How to calculate confidence interval for predicted failure rate
Jun 9, 2020 9:33 AM(389 views)
This is a very basic statistics question, which also leads in to a "how do I do it in JMP" question.
Imagine I have a component with a predicted defect rate of 0.5%. I build 500 systems which each use N of these components. The components are chosen at random and independently of each other. I can test for the defect at system level.
To my simple mind, if N=2 the probability of a system being good is 0.995^2 = 99.0025%, which means I should expect five systems out of 500 to fail test. If N=3, then this would change to 0.995^3*500 = 8 systems out of 500. This is just the binomial distribution.
Is this reasoning correct?
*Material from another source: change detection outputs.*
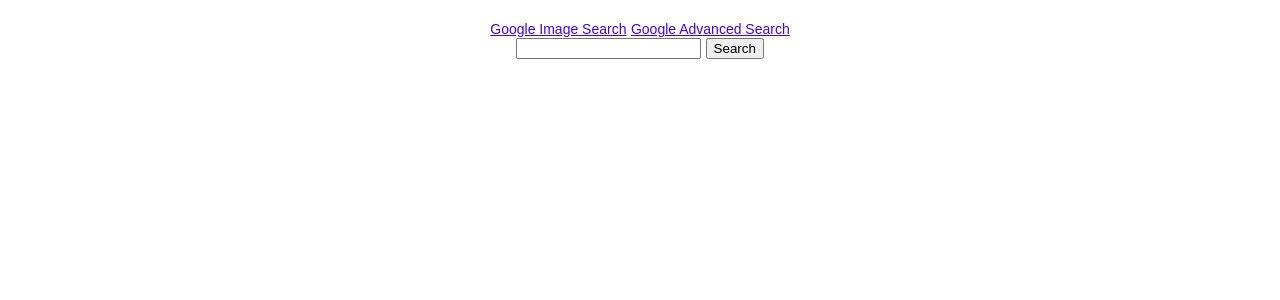
Repository: lyutok/cs50-search-project
Page: google.html
An editor plug-in stored every save of this project. The page is shown before and after the next save, followed by the edit.
The browser window is 1280 px wide. The pictures show the whole page.
The style sheet was rebuilt from its Sass, Less or Tailwind sources for each picture, by a compiler version that may differ from the author's.

Above is the page before, as saved 2025-07-05 18:22:52.

### google.html
<!DOCTYPE html>
<html lang="en">
<head>
    <meta name="viewport" content="width=device-width, initial-scale=1.0" charset="UTF-8">
    <title>Google Search</title>
    <link rel="stylesheet" href="styles.css">
    </head>
<body>
    <div>
        <a href="image.html">Google Image Search</a>
        <a href="advanced.html">Google Advanced Search</a>
    </div>
    <form action="https://www.google.com/search">
        <input type="text" name="q">
        <button type="submit">Search</button>
    </form>
</body>
</html>

### styles.scss
$color: rgb(60, 0, 255);

a {
    font-size: 14px;
    color: $color;
}

body {
    font-family: Arial, sans-serif;
    margin: 0;
    padding: 20px;
    text-align: center;
}

After the next save:
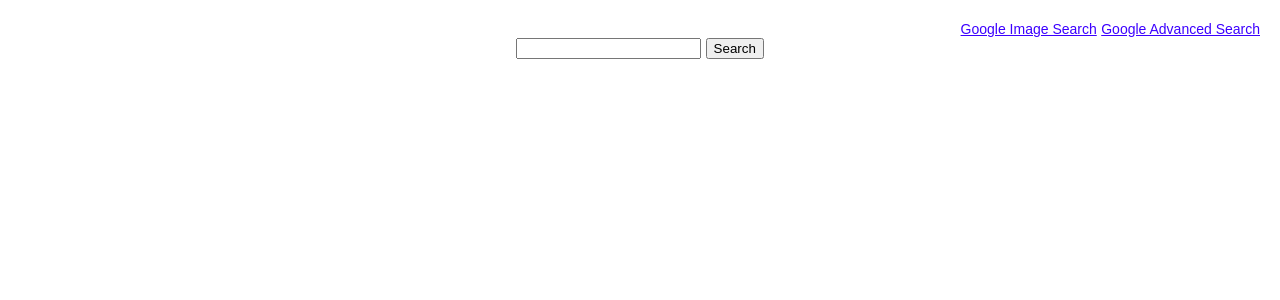
Saved 101 s later.
--- a/styles.scss
+++ b/styles.scss
@@ -10,4 +10,8 @@
     margin: 0;
     padding: 20px;
     text-align: center;
+
+    div {
+        text-align: right;
+    }
 }

After the save that followed:
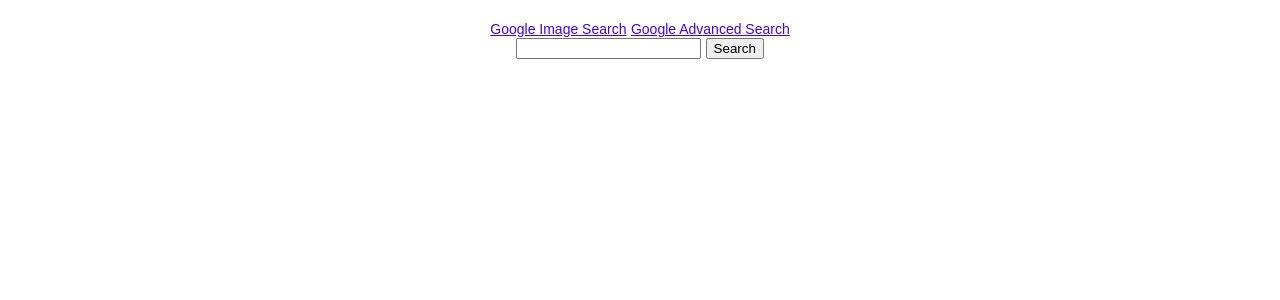
Saved 68 s later.
--- a/styles.scss
+++ b/styles.scss
@@ -12,6 +12,6 @@
     text-align: center;
 
     div {
-        text-align: right;
+        content: right;
     }
 }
If so, can I use JMP to calculate a confidence interval around this number, and is this even a meaningful question? What additional information do I need (e.g an estimate of the variation of the defect rate) for this?
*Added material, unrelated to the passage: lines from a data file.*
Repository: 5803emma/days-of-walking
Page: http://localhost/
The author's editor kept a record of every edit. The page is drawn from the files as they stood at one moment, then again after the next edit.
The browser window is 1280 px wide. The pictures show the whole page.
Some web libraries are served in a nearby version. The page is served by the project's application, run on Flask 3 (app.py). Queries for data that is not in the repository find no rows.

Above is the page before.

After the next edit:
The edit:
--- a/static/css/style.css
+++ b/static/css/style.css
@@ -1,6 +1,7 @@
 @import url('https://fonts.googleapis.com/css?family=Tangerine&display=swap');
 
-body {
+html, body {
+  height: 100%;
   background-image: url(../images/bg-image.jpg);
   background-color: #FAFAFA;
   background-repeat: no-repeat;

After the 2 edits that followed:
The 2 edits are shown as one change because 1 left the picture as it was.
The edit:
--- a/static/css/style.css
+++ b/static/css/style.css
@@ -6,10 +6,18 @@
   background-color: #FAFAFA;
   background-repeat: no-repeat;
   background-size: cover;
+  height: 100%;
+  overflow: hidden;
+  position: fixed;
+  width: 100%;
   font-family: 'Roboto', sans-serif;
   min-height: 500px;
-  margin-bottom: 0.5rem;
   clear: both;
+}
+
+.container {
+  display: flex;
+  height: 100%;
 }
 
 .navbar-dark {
Any suggestions or pointers to useful sections of the documentation would be much appreciated!
JMP documentation is primarily about JMP, not statistics. There are many good sources about statistics. Please see this article. Yes, the basis for such a problem with the stated assumptions is the binomial distribution model. The model has two parameters, the probability of success and the number of trials. The confidence interval is the estimate of the probability parameter. If you know the parameter, then there is no interval. If you estimate the parameter, then there is a parameter. You could use the interval instead of the point estimate to calculate the range of the number of successes for a given number of trials.